Suicides accounted for 55 percent of the nation's nearly 31,000 firearm deaths in 2005, the most recent year for which statistics are available from the Centers for Disease Control and Prevention.
There was nothing unique about that year — gun-related suicides have outnumbered firearm homicides and accidents for 20 of the last 25 years. In 2005, homicides accounted for 40 percent of gun deaths. Accidents accounted for 3 percent. The remaining 2 percent included legal killings, such as when police do the shooting, and cases that involve undetermined intent.
Public-health researchers have concluded that in homes where guns are present, the likelihood that someone in the home will die from suicide or homicide is much greater.

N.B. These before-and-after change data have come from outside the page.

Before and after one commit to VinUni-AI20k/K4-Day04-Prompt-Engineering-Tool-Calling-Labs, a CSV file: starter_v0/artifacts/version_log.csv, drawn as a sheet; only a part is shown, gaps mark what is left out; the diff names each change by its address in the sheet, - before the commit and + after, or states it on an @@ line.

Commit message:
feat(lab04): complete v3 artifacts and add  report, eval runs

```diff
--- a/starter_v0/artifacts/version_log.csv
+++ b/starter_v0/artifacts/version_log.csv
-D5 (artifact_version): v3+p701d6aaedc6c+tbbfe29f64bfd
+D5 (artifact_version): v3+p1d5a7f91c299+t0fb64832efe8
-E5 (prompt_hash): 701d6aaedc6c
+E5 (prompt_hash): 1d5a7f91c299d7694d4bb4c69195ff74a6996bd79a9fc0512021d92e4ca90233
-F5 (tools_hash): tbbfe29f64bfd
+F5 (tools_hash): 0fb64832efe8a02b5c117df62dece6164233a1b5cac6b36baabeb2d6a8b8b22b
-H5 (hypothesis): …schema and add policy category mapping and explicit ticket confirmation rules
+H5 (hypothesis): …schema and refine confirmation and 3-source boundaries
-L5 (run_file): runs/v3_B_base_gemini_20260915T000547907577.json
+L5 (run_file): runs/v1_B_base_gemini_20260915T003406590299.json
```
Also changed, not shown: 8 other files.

Update: Some further thinking and research on this. Scalia argued in the ruling overturning the DC handgun ban that individuals essentially have a right to keep a gun by their beds, which they can use to scare away assailants in the middle of the night. As Arthur Kellermann wrote in the Post over the weekend, "Statistically speaking, these rare success stories are dwarfed by tragedies." Kellermann pointed to a study that found guns in the home were 12 times as likely to be involved in the death or injury of a member of the household than in the fending off of a masked intruder.
And one need only consult the Brady Campaign to find further horrifying statistics. The risk of homicide in the home is three times greater in households with guns. Due to firearm suicides, there are more than twice as many suicide victims in states with high household firearm ownership. See more here.